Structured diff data
◆ ◆ ◆
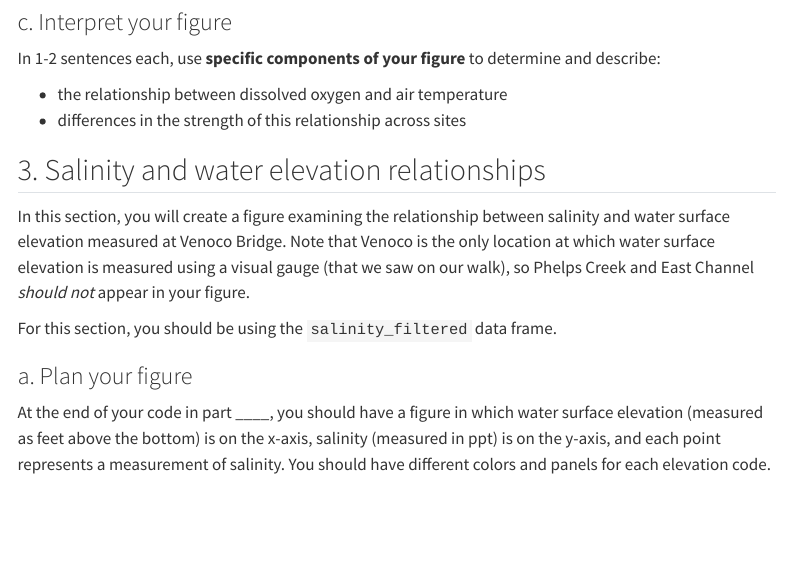
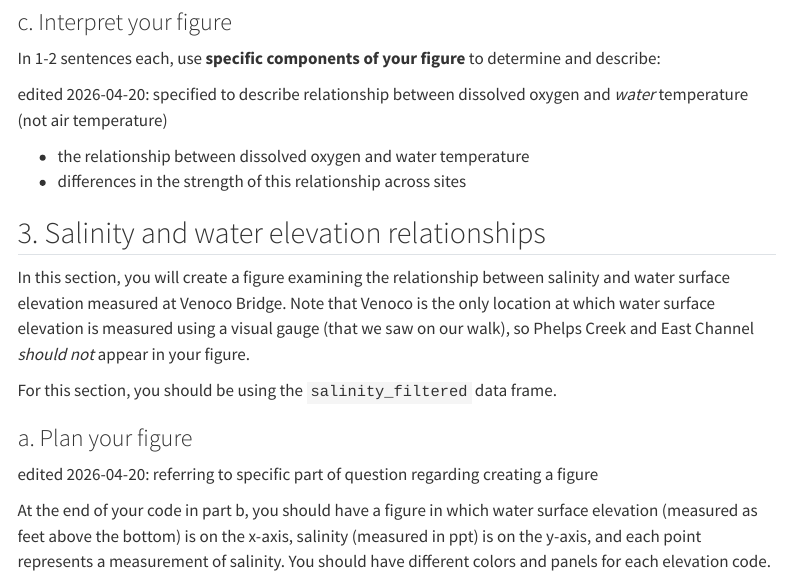
Before and after one commit to ENVS-193DD/ENVS-193DD.github.io, a Quarto document (assignments/individual-assignment-03.qmd): the page in a window 1100 px wide, from 2980 px down. Rendered offline with R 4.5, knitr and Pandoc in place of Quarto, with nearby package versions; menus at the side of the page are left out.

Commit message:
minor edits and margin comments for individual assignment 3

```diff
--- a/assignments/individual-assignment-03.qmd
+++ b/assignments/individual-assignment-03.qmd
@@ -115,7 +115,11 @@ Create a figure following the list you made in part a. For full marks:
 
 In 1-2 sentences each, use **specific components of your figure** to determine and describe:
 
-- the relationship between dissolved oxygen and air temperature
+:::{.column-margin}
+edited 2026-04-20: specified to describe relationship between dissolved oxygen and _water_ temperature (not air temperature)
+:::
+
+- the relationship between dissolved oxygen and water temperature
 - differences in the strength of this relationship across sites
 
 ## 3. Salinity and water elevation relationships
@@ -126,7 +130,11 @@ For this section, you should be using the `salinity_filtered` data frame.
 
 ### a. Plan your figure
 
-At the end of your code in part ____, you should have a figure in which water surface elevation (measured as feet above the bottom) is on the x-axis, salinity (measured in ppt) is on the y-axis, and each point represents a measurement of salinity. You should have different colors and panels for each elevation code.
+:::{.column-margin}
+edited 2026-04-20: referring to specific part of question regarding creating a figure
+:::
+
+At the end of your code in part b, you should have a figure in which water surface elevation (measured as feet above the bottom) is on the x-axis, salinity (measured in ppt) is on the y-axis, and each point represents a measurement of salinity. You should have different colors and panels for each elevation code.
 
 Fill in this list with the _names of columns_ you would use from `salinity_filtered` for this figure or the appropriate functions to create the visualization.
 
```
Also changed, not shown: docs/search.json, 13 other files.
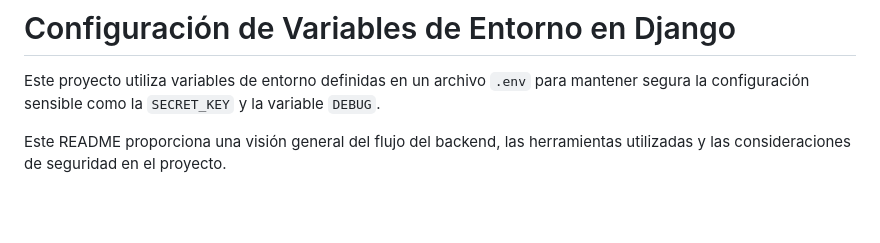
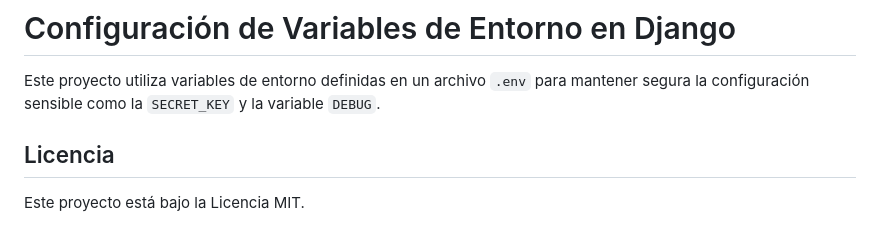
Before and after one commit to jonma0107/AI-Portfolio-Review, a Markdown page: README.md, the part around the change. Drawn GitHub-style; blank space fills up the shorter version.

```diff
--- a/README.md
+++ b/README.md
@@ -78,4 +78,6 @@ CSRF (Cross-Site Request Forgery) es un tipo de ataque que permite a un atacante
 Este proyecto utiliza variables de entorno definidas en un archivo `.env` para mantener segura la configuración sensible como la `SECRET_KEY` y la variable `DEBUG`.
 
 
-Este README proporciona una visión general del flujo del backend, las herramientas utilizadas y las consideraciones de seguridad en el proyecto.
+## Licencia
+
+Este proyecto está bajo la Licencia MIT.
```
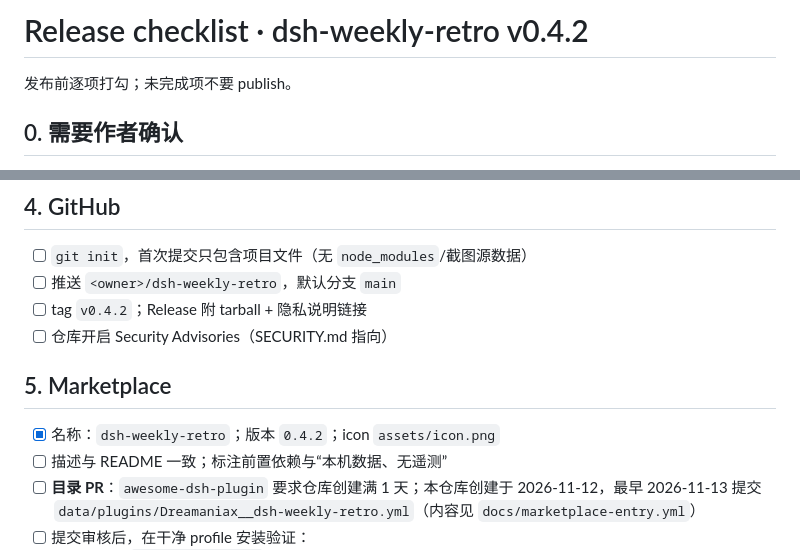
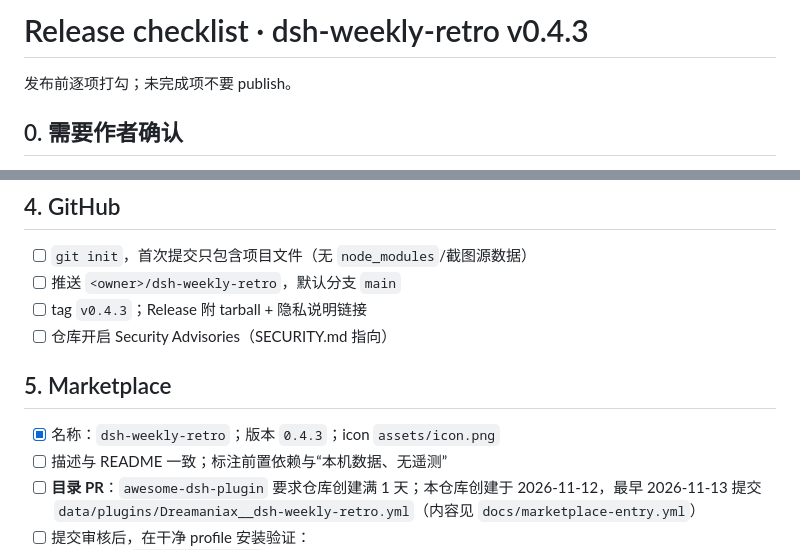
Before and after one commit to Dreamaniax/dsh-weekly-retro, a Markdown page: docs/RELEASE-CHECKLIST.md, 2 parts joined by grey strips. Drawn GitHub-style.

```diff
--- a/docs/RELEASE-CHECKLIST.md
+++ b/docs/RELEASE-CHECKLIST.md
@@ -1,4 +1,4 @@
-# Release checklist · dsh-weekly-retro v0.4.2
+# Release checklist · dsh-weekly-retro v0.4.3
 
 发布前逐项打勾；未完成项不要 publish。
 
@@ -52,12 +52,12 @@ DSH_NO_PATCH=1 DSH_VERIFY_PORT=62382 bash test/boot-verify.sh
 
 - [ ] `git init`，首次提交只包含项目文件（无 `node_modules`/截图源数据）
 - [ ] 推送 `<owner>/dsh-weekly-retro`，默认分支 `main`
-- [ ] tag `v0.4.2`；Release 附 tarball + 隐私说明链接
+- [ ] tag `v0.4.3`；Release 附 tarball + 隐私说明链接
 - [ ] 仓库开启 Security Advisories（SECURITY.md 指向）
 
 ## 5. Marketplace
 
-- [x] 名称：`dsh-weekly-retro`；版本 `0.4.2`；icon `assets/icon.png`
+- [x] 名称：`dsh-weekly-retro`；版本 `0.4.3`；icon `assets/icon.png`
 - [ ] 描述与 README 一致；标注前置依赖与“本机数据、无遥测”
 - [ ] **目录 PR**：`awesome-dsh-plugin` 要求仓库创建满 1 天；本仓库创建于 2026-11-12，最早 2026-11-13 提交 `data/plugins/Dreamaniax__dsh-weekly-retro.yml`（内容见 `docs/marketplace-entry.yml`）
 - [ ] 提交审核后，在干净 profile 安装验证：
```
Also changed, not shown: README.md (+1 -1 lines), docs/PRIVACY-AUDIT.md (+1 -1 lines), docs/UI-REVIEW.md (added, +144 -0 lines), assets/icon-1024.png, assets/icon-180.png, assets/icon-tile.png, assets/icon.png, 1 other file.
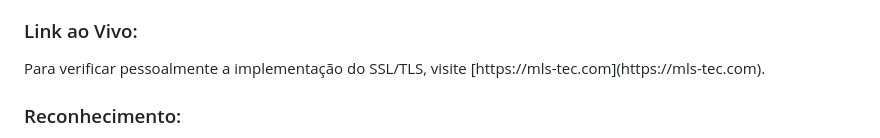
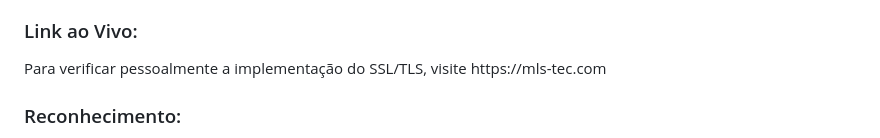
Before and after one commit to MichelLimaSoares/Portifolio_Web, a Markdown page: README.md, the part around the change. Rendered like a GitHub page.

Commit message:
Update README.md
test

```diff
--- a/README.md
+++ b/README.md
@@ -62,7 +62,7 @@
 
   <h3>Link ao Vivo:</h3>
 
-  <p>Para verificar pessoalmente a implementação do SSL/TLS, visite [https://mls-tec.com](https://mls-tec.com).</p>
+  <p>Para verificar pessoalmente a implementação do SSL/TLS, visite https://mls-tec.com</p>
 
   <h3>Reconhecimento:</h3>
 
```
◆ ◆ ◆
Aim of the task ▸
Return all the data exactly, and keep the pictures out.

Task response ▸
Before and after one commit to ENVS-193DD/ENVS-193DD.github.io, a Quarto document (assignments/individual-assignment-03.qmd): the page in a window 1100 px wide, from 2980 px down. Rendered offline with R 4.5, knitr and Pandoc in place of Quarto, with nearby package versions; menus at the side of the page are left out.

Commit message:
minor edits and margin comments for individual assignment 3

```diff
--- a/assignments/individual-assignment-03.qmd
+++ b/assignments/individual-assignment-03.qmd
@@ -115,7 +115,11 @@ Create a figure following the list you made in part a. For full marks:
 
 In 1-2 sentences each, use **specific components of your figure** to determine and describe:
 
-- the relationship between dissolved oxygen and air temperature
+:::{.column-margin}
+edited 2026-04-20: specified to describe relationship between dissolved oxygen and _water_ temperature (not air temperature)
+:::
+
+- the relationship between dissolved oxygen and water temperature
 - differences in the strength of this relationship across sites
 
 ## 3. Salinity and water elevation relationships
@@ -126,7 +130,11 @@ For this section, you should be using the `salinity_filtered` data frame.
 
 ### a. Plan your figure
 
-At the end of your code in part ____, you should have a figure in which water surface elevation (measured as feet above the bottom) is on the x-axis, salinity (measured in ppt) is on the y-axis, and each point represents a measurement of salinity. You should have different colors and panels for each elevation code.
+:::{.column-margin}
+edited 2026-04-20: referring to specific part of question regarding creating a figure
+:::
+
+At the end of your code in part b, you should have a figure in which water surface elevation (measured as feet above the bottom) is on the x-axis, salinity (measured in ppt) is on the y-axis, and each point represents a measurement of salinity. You should have different colors and panels for each elevation code.
 
 Fill in this list with the _names of columns_ you would use from `salinity_filtered` for this figure or the appropriate functions to create the visualization.
 
```
Also changed, not shown: docs/search.json, 13 other files.
Before and after one commit to jonma0107/AI-Portfolio-Review, a Markdown page: README.md, the part around the change. Drawn GitHub-style; blank space fills up the shorter version.

```diff
--- a/README.md
+++ b/README.md
@@ -78,4 +78,6 @@ CSRF (Cross-Site Request Forgery) es un tipo de ataque que permite a un atacante
 Este proyecto utiliza variables de entorno definidas en un archivo `.env` para mantener segura la configuración sensible como la `SECRET_KEY` y la variable `DEBUG`.
 
 
-Este README proporciona una visión general del flujo del backend, las herramientas utilizadas y las consideraciones de seguridad en el proyecto.
+## Licencia
+
+Este proyecto está bajo la Licencia MIT.
```
Before and after one commit to Dreamaniax/dsh-weekly-retro, a Markdown page: docs/RELEASE-CHECKLIST.md, 2 parts joined by grey strips. Drawn GitHub-style.

```diff
--- a/docs/RELEASE-CHECKLIST.md
+++ b/docs/RELEASE-CHECKLIST.md
@@ -1,4 +1,4 @@
-# Release checklist · dsh-weekly-retro v0.4.2
+# Release checklist · dsh-weekly-retro v0.4.3
 
 发布前逐项打勾；未完成项不要 publish。
 
@@ -52,12 +52,12 @@ DSH_NO_PATCH=1 DSH_VERIFY_PORT=62382 bash test/boot-verify.sh
 
 - [ ] `git init`，首次提交只包含项目文件（无 `node_modules`/截图源数据）
 - [ ] 推送 `<owner>/dsh-weekly-retro`，默认分支 `main`
-- [ ] tag `v0.4.2`；Release 附 tarball + 隐私说明链接
+- [ ] tag `v0.4.3`；Release 附 tarball + 隐私说明链接
 - [ ] 仓库开启 Security Advisories（SECURITY.md 指向）
 
 ## 5. Marketplace
 
-- [x] 名称：`dsh-weekly-retro`；版本 `0.4.2`；icon `assets/icon.png`
+- [x] 名称：`dsh-weekly-retro`；版本 `0.4.3`；icon `assets/icon.png`
 - [ ] 描述与 README 一致；标注前置依赖与“本机数据、无遥测”
 - [ ] **目录 PR**：`awesome-dsh-plugin` 要求仓库创建满 1 天；本仓库创建于 2026-11-12，最早 2026-11-13 提交 `data/plugins/Dreamaniax__dsh-weekly-retro.yml`（内容见 `docs/marketplace-entry.yml`）
 - [ ] 提交审核后，在干净 profile 安装验证：
```
Also changed, not shown: README.md (+1 -1 lines), docs/PRIVACY-AUDIT.md (+1 -1 lines), docs/UI-REVIEW.md (added, +144 -0 lines), assets/icon-1024.png, assets/icon-180.png, assets/icon-tile.png, assets/icon.png, 1 other file.
Before and after one commit to MichelLimaSoares/Portifolio_Web, a Markdown page: README.md, the part around the change. Rendered like a GitHub page.

Commit message:
Update README.md
test

```diff
--- a/README.md
+++ b/README.md
@@ -62,7 +62,7 @@
 
   <h3>Link ao Vivo:</h3>
 
-  <p>Para verificar pessoalmente a implementação do SSL/TLS, visite [https://mls-tec.com](https://mls-tec.com).</p>
+  <p>Para verificar pessoalmente a implementação do SSL/TLS, visite https://mls-tec.com</p>
 
   <h3>Reconhecimento:</h3>
 
```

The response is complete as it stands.